Erin Brockovich tells the story of a feisty young mother who fought for justice any way she knew how. Desperate for a job to support herself and her three children, she convinces attorney Ed Masry to hire her, and promptly stumbles upon a monumental law case against a giant corporation, Pacific Gas & Electric. Erin is determined to take on this powerful adversary even though no law firm has dared to do it before. And while Ed doesn’t want anything to do with the case, Erin wont take no for an answer. So the two begin an incredible and sometimes hilarious fight that will bring a small town to its feet and a huge company to its knees.
I'll be honest here and say that I'm not really a fan of Julia Roberts. Even movies like Pretty Woman and Runaway Bride don't really do much for me. I don't dislike her, I just wouldn't go out of my way to watch most of her movies, but Erin Brockovich is one of the few exceptions. Albert Finney is perfect as Erin's boss Ed Masry and his performance is every bit s impressive as Julia's. The banter, and chemistry, between the two actors is electric and it's clear to see why Julia won the Academy Award for Best Actress, and Albert was nominated for Best Supporting Actor.

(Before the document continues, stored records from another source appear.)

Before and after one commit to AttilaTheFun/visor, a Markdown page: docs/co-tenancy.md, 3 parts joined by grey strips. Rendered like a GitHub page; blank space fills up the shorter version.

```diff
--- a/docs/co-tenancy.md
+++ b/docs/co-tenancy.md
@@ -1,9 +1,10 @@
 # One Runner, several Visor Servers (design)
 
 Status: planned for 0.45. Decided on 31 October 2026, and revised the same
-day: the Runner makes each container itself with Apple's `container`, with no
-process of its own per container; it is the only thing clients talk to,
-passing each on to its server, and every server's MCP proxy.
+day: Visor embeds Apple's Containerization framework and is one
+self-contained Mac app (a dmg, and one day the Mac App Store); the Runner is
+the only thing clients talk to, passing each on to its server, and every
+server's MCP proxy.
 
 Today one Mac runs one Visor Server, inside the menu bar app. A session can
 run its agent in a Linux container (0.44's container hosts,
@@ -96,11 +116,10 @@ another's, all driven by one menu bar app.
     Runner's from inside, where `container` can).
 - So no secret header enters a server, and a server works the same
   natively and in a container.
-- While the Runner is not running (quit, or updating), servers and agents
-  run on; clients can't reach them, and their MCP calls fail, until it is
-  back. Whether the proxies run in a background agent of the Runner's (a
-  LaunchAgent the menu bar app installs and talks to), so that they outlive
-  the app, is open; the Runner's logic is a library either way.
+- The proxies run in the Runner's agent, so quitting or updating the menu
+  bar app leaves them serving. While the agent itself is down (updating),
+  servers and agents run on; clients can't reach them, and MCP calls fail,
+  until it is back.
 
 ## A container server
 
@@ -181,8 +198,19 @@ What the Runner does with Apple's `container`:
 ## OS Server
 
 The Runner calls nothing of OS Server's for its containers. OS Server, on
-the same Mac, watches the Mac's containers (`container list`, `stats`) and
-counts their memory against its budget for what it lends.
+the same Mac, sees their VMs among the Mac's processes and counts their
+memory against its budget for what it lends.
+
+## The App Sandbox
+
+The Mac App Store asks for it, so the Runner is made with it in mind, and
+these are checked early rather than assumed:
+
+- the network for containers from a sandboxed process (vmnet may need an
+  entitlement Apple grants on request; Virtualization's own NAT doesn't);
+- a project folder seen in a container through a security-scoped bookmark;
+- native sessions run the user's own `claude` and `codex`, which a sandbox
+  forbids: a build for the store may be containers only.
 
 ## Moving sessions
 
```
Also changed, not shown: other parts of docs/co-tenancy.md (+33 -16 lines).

While this movie is certainly - by many accounts - quite heavily Hollywood-ised it remains a gripping story. In real life it wasn't Erin Brockovich who went to the town to follow up on her findings, but rather Roberta Walker approaching Masry & Vititoe after PG&E offered a quick settlement. The movie also fails to mention that many of the townsfolk at Hinkley were quite disappointed with the move to arbitration, the inability to see the case, and an the almost six month delay in getting their settlement payments (although in fairness this took place some years later). You can actually find out quite a few interesting details here.
No matter what the reality may be Erin Brockovich remains an engrossing movie with stellar performances across the board and a great storyline. If you haven't seen it yet then you're in for something pretty special indeed.

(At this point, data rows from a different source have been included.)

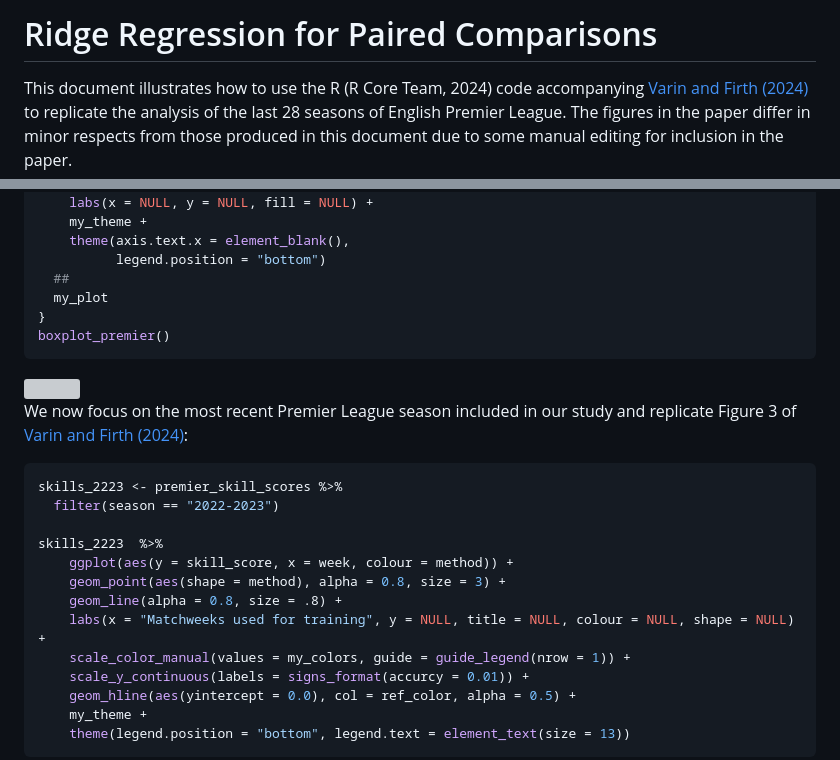
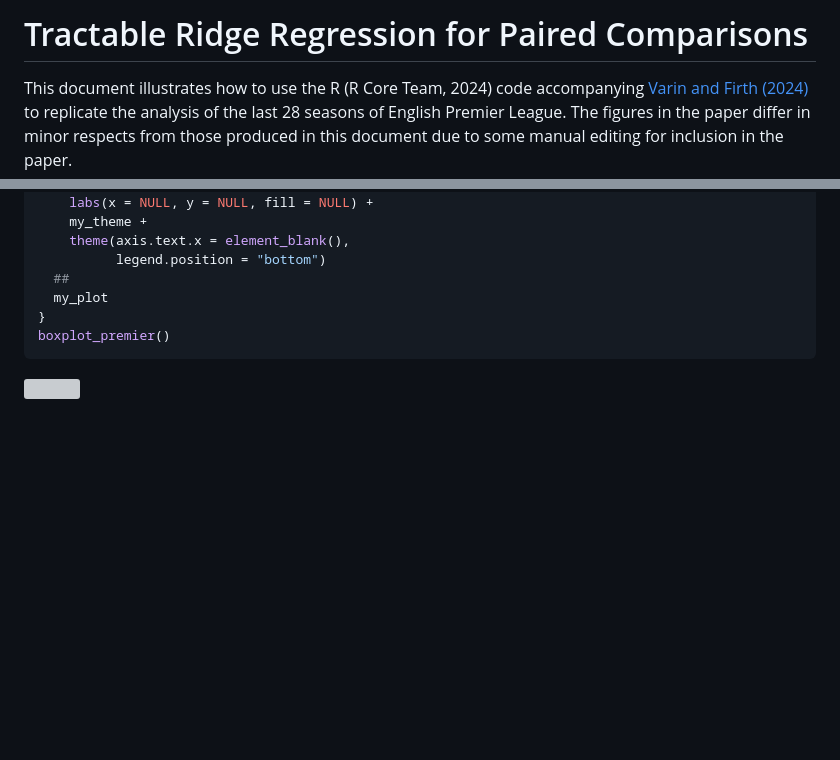
Before and after one commit to crisvarin/peb, a Markdown page: README.md, 2 parts joined by grey strips. GitHub-like rendering; blank space fills up the shorter version; grey boxes are pictures that could not be loaded.

````diff
--- a/README.md
+++ b/README.md
@@ -1,7 +1,7 @@
 
 <!-- README.md is generated from README.Rmd. Please edit that file -->
 
-# Ridge Regression for Paired Comparisons
+# Tractable Ridge Regression for Paired Comparisons
 
 This document illustrates how to use the R (R Core Team, 2024) code
 accompanying [Varin and Firth (2024)](https://arxiv.org/abs/2406.09597)
@@ -335,23 +335,3 @@ boxplot_premier()
 
 <img src="README_files/figure-gfm/unnamed-chunk-18-1.png" width="100%" />
 
-We now focus on the most recent Premier League season included in our
-study and replicate Figure 3 of [Varin and Firth
-(2024)](https://arxiv.org/abs/2406.09597):
-
-``` r
-skills_2223 <- premier_skill_scores %>%
-  filter(season == "2022-2023")
-
-skills_2223  %>%
-    ggplot(aes(y = skill_score, x = week, colour = method)) +
-    geom_point(aes(shape = method), alpha = 0.8, size = 3) +
-    geom_line(alpha = 0.8, size = .8) +
-    labs(x = "Matchweeks used for training", y = NULL, title = NULL, colour = NULL, shape = NULL) +
-    scale_color_manual(values = my_colors, guide = guide_legend(nrow = 1)) +
-    scale_y_continuous(labels = signs_format(accurcy = 0.01)) +
-    geom_hline(aes(yintercept = 0.0), col = ref_color, alpha = 0.5) +
-    my_theme +
-    theme(legend.position = "bottom", legend.text = element_text(size = 13))
-```
-
````
Also changed, not shown: other parts of README.md (+0 -97 lines).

Other audio tracks on this disc include Spanish, Portuguese and Thai Dolby Digital 5.1 each encoded at 640kbps, and each with a similar high quality of audio. Subtitles are provided in English, English for the Hearing Impaired, Spanish, Portuguese, Thai, Dutch, Arabic, Bulgarian, Chinese Simplified, Chinese Traditional, Croatian, Danish, Finnish, Hebrew, Hindi, Icelandic, Korean, Norwegian, Romanian, Slovene, Swedish, and Turkish. Sampling the English track we noticed that the text didn't exactly match the dialogue on screen, but was often shortened slightly.
Personal Profile "The Real Erin Brockovich" (4:00): An interview with the real Erin, and Ed Masry. I really expected more from this actually as it's very light on. I would love to hear so much more about the smaller details of the case.
Deleted Scenes (30:07): A sizable quantity of deleted scenes are presented here with some that could quite easily have been inserted back into the movie. The video quality is superb and the clips are presented in 1.85:1 as per the main movie. Sadly the option audio commentaries for the scenes found on the DVD have been removed for this Blu-Ray release.
Review By: Dave Warner